July 21, 2012

LONDON, July 21: The Olympic torch relay began its final stretch in London’s historic district of Greenwich on Saturday, a journey officials hope will help dispel a cloud of gloom and cynicism hanging over the Games.

Officials were all smiles in Greenwich as a young torch-bearer jogged through the maritime district’s Royal Park past the grand colonnades of the old naval college. But many Britons fear the games will be a costly, rain-soaked logistical fiasco.

But to everyone’s relief, the weather started co-operating on Saturday.

After weeks of unseasonably chilly temperatures and miserable rain, the sun came as thousands of people turned out to watch the flame begin its seven-day trip of the Olympic host city.

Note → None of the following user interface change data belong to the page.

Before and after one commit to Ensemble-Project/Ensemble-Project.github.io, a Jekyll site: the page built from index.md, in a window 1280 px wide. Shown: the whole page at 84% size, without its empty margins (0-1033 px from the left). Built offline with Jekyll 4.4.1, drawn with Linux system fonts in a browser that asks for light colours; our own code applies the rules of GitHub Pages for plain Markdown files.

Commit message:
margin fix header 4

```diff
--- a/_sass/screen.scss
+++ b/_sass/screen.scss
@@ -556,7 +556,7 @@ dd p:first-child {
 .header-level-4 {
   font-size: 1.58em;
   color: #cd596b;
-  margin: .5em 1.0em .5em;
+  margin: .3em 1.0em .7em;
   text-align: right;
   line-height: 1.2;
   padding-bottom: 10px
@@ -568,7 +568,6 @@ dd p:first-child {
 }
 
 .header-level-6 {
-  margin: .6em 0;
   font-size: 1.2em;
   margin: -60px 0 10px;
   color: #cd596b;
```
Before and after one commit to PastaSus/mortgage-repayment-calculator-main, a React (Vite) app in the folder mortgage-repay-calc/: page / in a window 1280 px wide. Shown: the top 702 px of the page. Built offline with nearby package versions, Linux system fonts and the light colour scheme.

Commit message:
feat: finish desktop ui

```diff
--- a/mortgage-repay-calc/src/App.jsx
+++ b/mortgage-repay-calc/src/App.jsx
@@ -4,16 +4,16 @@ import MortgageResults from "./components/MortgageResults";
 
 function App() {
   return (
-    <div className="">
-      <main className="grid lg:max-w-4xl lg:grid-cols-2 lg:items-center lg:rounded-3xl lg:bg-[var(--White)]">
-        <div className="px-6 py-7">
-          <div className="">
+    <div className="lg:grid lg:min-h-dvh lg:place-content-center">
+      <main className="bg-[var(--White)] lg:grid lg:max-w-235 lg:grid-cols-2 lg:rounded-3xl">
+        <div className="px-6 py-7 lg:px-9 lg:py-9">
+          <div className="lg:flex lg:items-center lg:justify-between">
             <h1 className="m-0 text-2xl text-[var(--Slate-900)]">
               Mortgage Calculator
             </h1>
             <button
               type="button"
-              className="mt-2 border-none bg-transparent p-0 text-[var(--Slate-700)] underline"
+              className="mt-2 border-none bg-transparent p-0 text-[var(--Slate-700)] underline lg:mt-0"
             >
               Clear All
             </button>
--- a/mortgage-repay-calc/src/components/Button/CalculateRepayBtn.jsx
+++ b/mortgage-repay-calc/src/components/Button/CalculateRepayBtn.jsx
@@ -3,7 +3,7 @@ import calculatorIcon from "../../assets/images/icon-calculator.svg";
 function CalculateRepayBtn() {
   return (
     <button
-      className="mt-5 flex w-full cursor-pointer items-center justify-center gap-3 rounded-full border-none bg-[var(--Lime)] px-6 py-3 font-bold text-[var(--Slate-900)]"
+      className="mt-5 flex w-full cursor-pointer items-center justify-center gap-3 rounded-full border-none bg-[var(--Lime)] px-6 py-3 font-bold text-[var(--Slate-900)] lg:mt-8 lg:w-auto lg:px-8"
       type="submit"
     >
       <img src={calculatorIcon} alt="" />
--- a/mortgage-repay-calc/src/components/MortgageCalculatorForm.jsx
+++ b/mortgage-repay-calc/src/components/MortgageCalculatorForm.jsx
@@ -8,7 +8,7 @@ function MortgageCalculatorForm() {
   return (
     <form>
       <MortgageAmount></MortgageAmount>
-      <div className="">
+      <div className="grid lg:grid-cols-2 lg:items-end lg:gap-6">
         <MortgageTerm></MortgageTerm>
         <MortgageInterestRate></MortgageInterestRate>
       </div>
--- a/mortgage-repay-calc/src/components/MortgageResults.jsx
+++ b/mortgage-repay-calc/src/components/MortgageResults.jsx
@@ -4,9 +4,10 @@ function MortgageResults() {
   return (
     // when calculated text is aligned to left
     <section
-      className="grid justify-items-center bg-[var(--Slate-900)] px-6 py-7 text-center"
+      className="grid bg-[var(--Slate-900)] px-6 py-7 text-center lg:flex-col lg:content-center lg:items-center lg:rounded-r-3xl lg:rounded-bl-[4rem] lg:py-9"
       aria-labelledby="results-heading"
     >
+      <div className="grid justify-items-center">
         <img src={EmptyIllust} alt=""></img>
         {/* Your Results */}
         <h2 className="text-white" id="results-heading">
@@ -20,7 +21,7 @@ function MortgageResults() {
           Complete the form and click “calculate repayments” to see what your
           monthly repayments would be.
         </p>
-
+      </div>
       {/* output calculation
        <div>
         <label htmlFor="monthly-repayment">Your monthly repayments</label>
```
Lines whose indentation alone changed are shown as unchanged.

The torch arrived late Friday in the city with a dramatic entrance, abseiled from a helicopter by a Royal Marine to the Tower of London on the shore of the River Thames.

After a night locked inside the Jewel House of the 11th century landmark, the torch started a journey through London that took it from a historic ship to a shiny new shopping mall.

Olympics legend Nadia Comaneci carried the torch on the roof of the North Greenwich Arena as the flame began a seven-day tour of London that will culminate at the Games opening ceremony.

The perfect 10-scoring Romanian gymnast, who won five gold medals over the 1976 and 1980 Olympics, passed the flame on to British ex-NBA basketball star John Amaechi atop the former Millennium Dome, which will host the artistic and trampoline gymnastics as well as the basketball finals.

“I’m very happy and honoured to be part of the torch relay,” the 50-year-old Comaneci told BBC television on top of the 20,000-seater indoor arena. “Everybody’s very excited, just six days to the opening ceremony.”

Thousands of spectators were in the streets to witness the relay.

“As it sprints through the city, I know that its radiance will dispel any last remaining clouds of dampness and anxiety ... and it will spread the crackling bush fire of Olympic enthusiasm throughout the city,” London Mayor Boris Johnson told reporters, referring to the torch.

Inside the Olympic Park, competitors were getting used to their new surroundings, while the Australian women’s hockey team were out on the practice pitch.

In Britain, pressure is mounting to beat or at least maintain the fourth place its athletes achieved on the medal table at the 2008 Olympics in Beijing.

“This will be the most competitive Olympic Games in history and we don’t take for granted for one moment that this will be easy,” Andy Hunt, chief executive of the British Olympic Association and chef de mission of Team GB, told reporters.

Last week’s headlines were dominated by Britain having to send an extra 3,500 troops to the Games — taking the full deployment to 17,000 — after private security firm G4S admitted they could provide the full contingent of guards.

London Games organisers said they would be allocating extra tickets to the service personnel, some of whom should have been on leave after returning from Afghanistan.

“We are hugely grateful to the troops for their support, and they are doing a great job,” a spokesman said.—Agencies